According to the Times:
Investors withdrew a staggering $33.12 billion from domestic stock market mutual funds in the first seven months of this year, according to the Investment Company Institute, the mutual fund industry trade group. Now many are choosing investments they deem safer, like bonds.
Later on in the article, the Times proceeds to explain how “investors nerves were…frayed by the “flash crash” but I think they glossed over the topic a bit too much. The times did highlight the fact that investors withdrew “$19.1 billion from domestic equity funds in May”; however, they did so without digging a little deeper. Out of the $19.1 billion withdrawn in May, $14 billion (or 73% of the withdrawals) occurred in just one week directly after the Flash Crash. This is a staggering sum.
I have argued that the Flash Crash was a major catalyst behind the “unusual uncertainty” and recent volatility spike in the stock market. Sure volatility was picking up amidst the European crisis, and even before the Flash Crash went from down day to consequential event on May 6th, markets were taking an intraday beating. Yet a strong pullback should not come unexpected after an 80+% rally from lows to highs in equity markets over the past year.
To many, seeing their money instantaneously disappear then reappear was a shocking and unnerving event. It gave many a frightening demonstration of the fact that in equities, money can in fact be lost rather quickly. This helps explain why money continues to pile into corporate bond funds despite macro uncertainty. Individuals want exposure to some kind of long-run returns, but do not want that exposure at risk of losing a substantial portion of their wealth. Especially with hardship withdrawals from 401(k)s on the rise. Americans understandably are more risk averse than in years past.
The New York Times offered the following observation about individual investors:
One of the phenomena of the last several decades has been the rise of the individual investor. As Americans have become more responsible for their own retirement, they have poured money into stocks with such faith that half of the country’s households now own shares directly or through mutual funds, which are by far the most popular way Americans invest in stocks. So the turnabout is striking.
I get the impression that in talking with many who grew up, matured and earned the majority of their living between the 1960s and 2000s that the stock market moving higher had been accepted as a given. People believed in the stock market as a vehicle on the path to personal financial success with returns averaging double-digit percentage gains per year. Between the dual bubbles over the past 10 or so years, that sentiment has slowly shifted to where it is now. While many still understand and believe in the stock market as a vehicle for wealth, there is a far deeper acknowledgment of the risk element inherent in equities. A monthly chart of the S&P clearly highlights the lack of returns in equity markets over the past decade:

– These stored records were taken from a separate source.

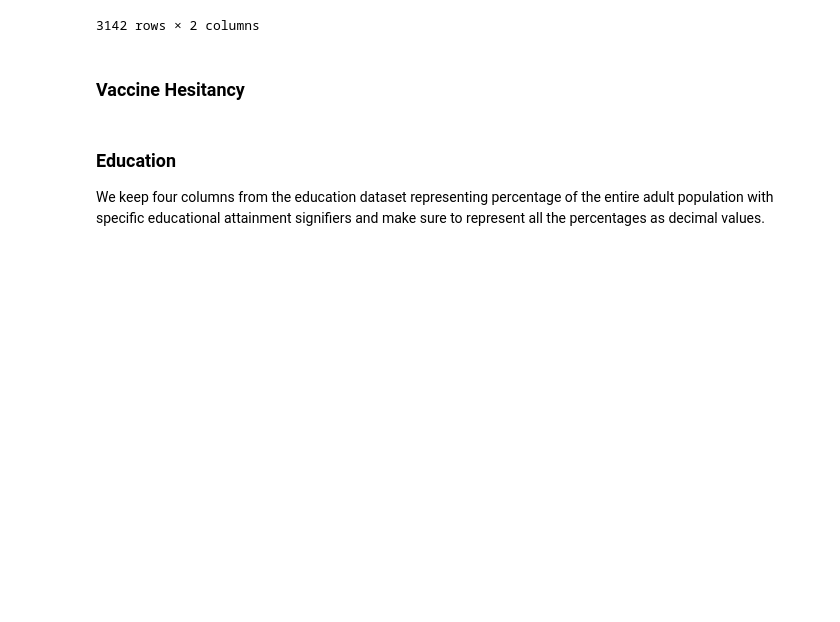
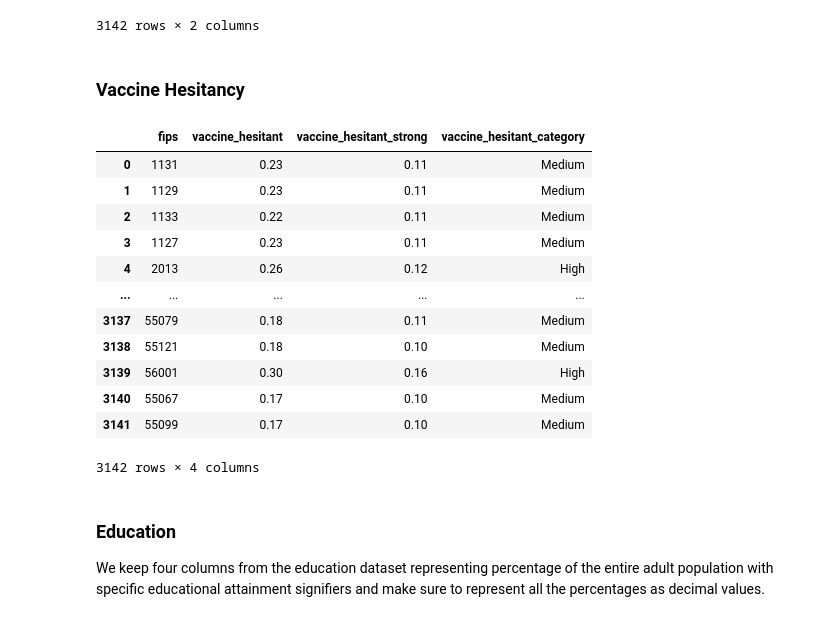
Before and after one commit to kuruparans/covid19-vaccine-hesitancy-analysis, a Jupyter notebook: data-cleaning.ipynb, the cells around one changed output. Saved outputs shown, nothing was run; the diff lists cells and outputs as text; code cells hidden in the pictures; blank space fills up the shorter version.

Commit message:
Add vaccine hesitancy category column

```diff
--- a/data-cleaning.ipynb
+++ b/data-cleaning.ipynb
@@ -8,9 +8,8 @@ We want to clean and combine all of our various datasets and export it as one CS
 ### County Info
 The vaccine hesitancy dataset has values for multiple segments (ethnicity, social vulnerability, vaccine hesitancy), which we will split out into separate variables and look at each. Our primary index of county codes is given by Federal Information Processing Standards (FIPS), which we extract with useful identifiers of the county (its name and state).
 # %%
-vaccine_hesitancy = pd.read_csv('datasets/raw/Vaccine_Hesitancy_for_COVID-19__County_and_local_estimates.csv').rename(columns = {'FIPS Code':'fips'})
-vaccine_hesitancy
-county = vaccine_hesitancy[['fips', 'County Name', 'State']].rename(columns={'County Name': 'county_name', 'State': 'state'})
+vaccine_hesitancy_data = pd.read_csv('datasets/raw/Vaccine_Hesitancy_for_COVID-19__County_and_local_estimates.csv').rename(columns = {'FIPS Code':'fips'})
+county = vaccine_hesitancy_data[['fips', 'County Name', 'State']].rename(columns={'County Name': 'county_name', 'State': 'state'})
 county['state'] = county['state'].str.title()
 county
 # %% [output]
@@ -89,10 +88,26 @@ social_vulnerability_index
 # %% [markdown]
 ### Vaccine Hesitancy
 # %%
-vaccine_hesitancy = vaccine_hesitancy[['fips', 'Estimated hesitant', 'Estimated strongly hesitant']].rename(columns = {'Estimated hesitant': 'vaccine_hesitant', 'Estimated strongly hesitant': 'vaccine_hesitant_strong'})
+vaccine_hesitancy = vaccine_hesitancy_data[['fips', 'Estimated hesitant', 'Estimated strongly hesitant']].rename(columns = {'Estimated hesitant': 'vaccine_hesitant', 'Estimated strongly hesitant': 'vaccine_hesitant_strong'})
 vaccine_hesitant_mean, vaccine_hesitant_std = vaccine_hesitancy['vaccine_hesitant'].mean(), vaccine_hesitancy['vaccine_hesitant'].std()
-vaccine_hesitancy['vaccine_hesitant_category'] =
-# TODO: add low/medium/high category column
+vaccine_hesitancy.loc[vaccine_hesitancy['vaccine_hesitant'] > vaccine_hesitant_mean + vaccine_hesitant_std, ['vaccine_hesitant_category']] = 'High'
+vaccine_hesitancy.loc[vaccine_hesitancy['vaccine_hesitant'] < vaccine_hesitant_mean - vaccine_hesitant_std, ['vaccine_hesitant_category']] = 'Low'
+vaccine_hesitancy['vaccine_hesitant_category'] = vaccine_hesitancy['vaccine_hesitant_category'].fillna('Medium')
+vaccine_hesitancy
+# %% [output]
+|  | fips | vaccine_hesitant | vaccine_hesitant_strong | vaccine_hesitant_category |
+| 0 | 1131 | 0.23 | 0.11 | Medium |
+| 1 | 1129 | 0.23 | 0.11 | Medium |
+| 2 | 1133 | 0.22 | 0.11 | Medium |
+| 3 | 1127 | 0.23 | 0.11 | Medium |
+| 4 | 2013 | 0.26 | 0.12 | High |
+| ... | ... | ... | ... | ... |
+| 3137 | 55079 | 0.18 | 0.11 | Medium |
+| 3138 | 55121 | 0.18 | 0.10 | Medium |
+| 3139 | 56001 | 0.30 | 0.16 | High |
+| 3140 | 55067 | 0.17 | 0.10 | Medium |
+| 3141 | 55099 | 0.17 | 0.10 | Medium |
+3142 rows × 4 columns
 # %% [markdown]
 ### Education
 
```
Also changed, not shown: parts of 2 cells of this notebook.
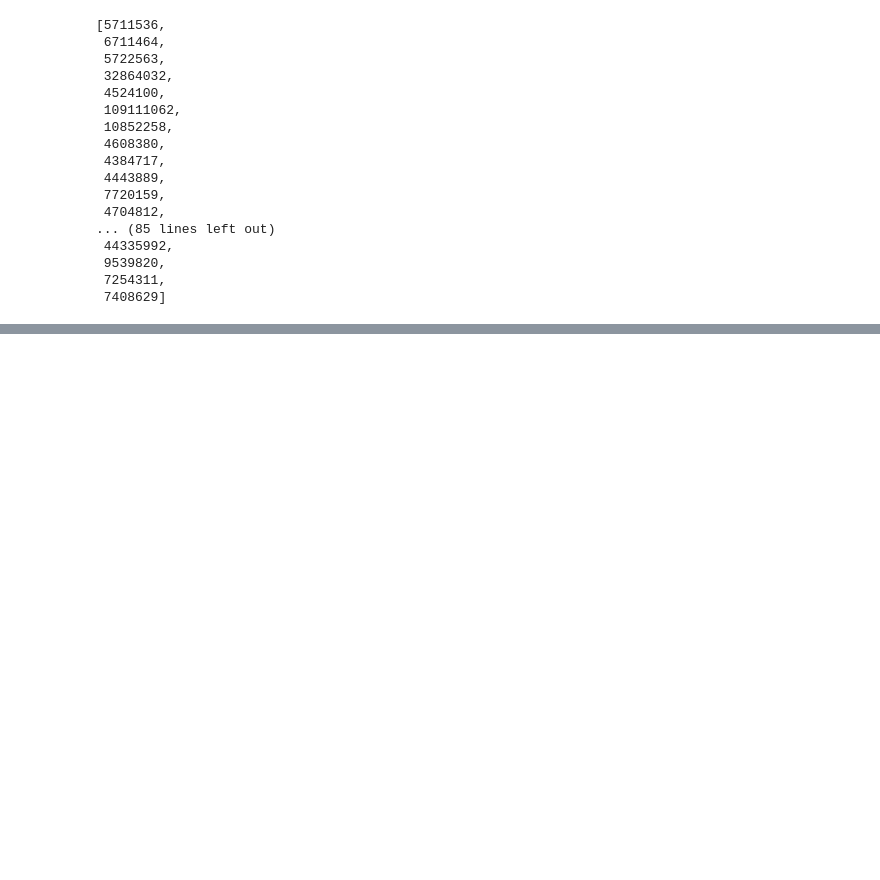
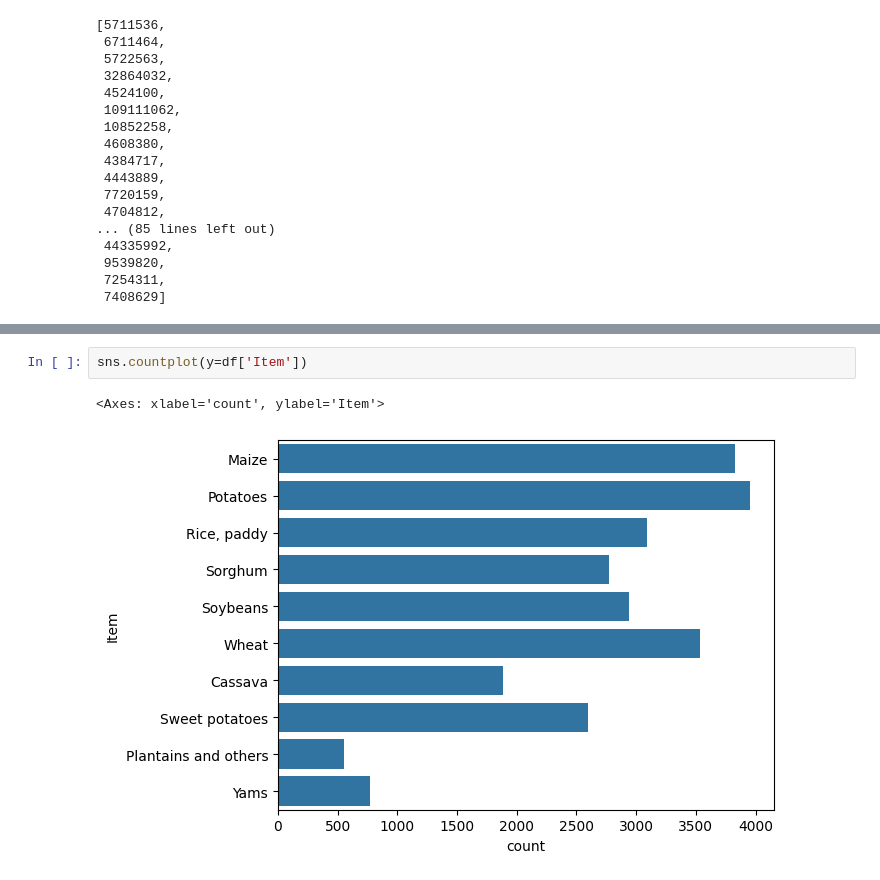
Before and after one commit to AamukthaThammisetty/crop-yield-prediction, a Jupyter notebook: jupyter-notebooks/notebook.ipynb, the cells around one changed output, grey strips where cells are left out. Drawn from its saved outputs; the diff is of its cells as text; blank space fills up the shorter version.

```diff
--- a/jupyter-notebooks/notebook.ipynb
+++ b/jupyter-notebooks/notebook.ipynb
@@ -154,0 +161,5 @@ yield_per_country
+# %%
+sns.countplot(y=df['Item'])
+# %% [output]
+<Axes: xlabel='count', ylabel='Item'>
+[figure, added]
```
Also changed, not shown: parts of 1 cell of this notebook.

One problem I see with equities at this point in time is that everyone wants to buy a sure thing. Not only that, everyone wants to be “in the money” the second in which they place an investment. Such an expectation was nearly practical in the past half-century, but is far more difficult today. That’s not necessarily a good or bad thing, it simply is. Investment is an inherently uncertain endeavor and that is exactly why investors are paid a reward for making investments. One of the key drivers behind the stock market expansion in the post-World War II era has been a willingness to embrace this uncertainty in the quest for opportunity.
This phenomenon further explains the transition to bonds. While bonds offer lower returns, people are far more confident in their return of capital, which justifies the lower level of reward relative to equities. One element that I, as an investor, find intriguing about the NY Times article is the contrarian indicator factor. Typically when an investment vehicle completely loses favor is exactly the time in which the potential returns are greatest. Sure the macro landscape looks “unusually uncertain,” but at the same time, corporate balance sheets look incredibly attractive, yields on Dow stocks are exceeding those of Treasuries, and dynamic growth and innovation are changing the ways in which we store, process and consume information. With the uptick in M&A, as well as IPO filings over the past two weeks, it seems that some still understand this concept. Afterall, it is one of the core tenets of Benjamin Graham’s time-tested value investing strategy: buy into the Bear to sell into the Bull.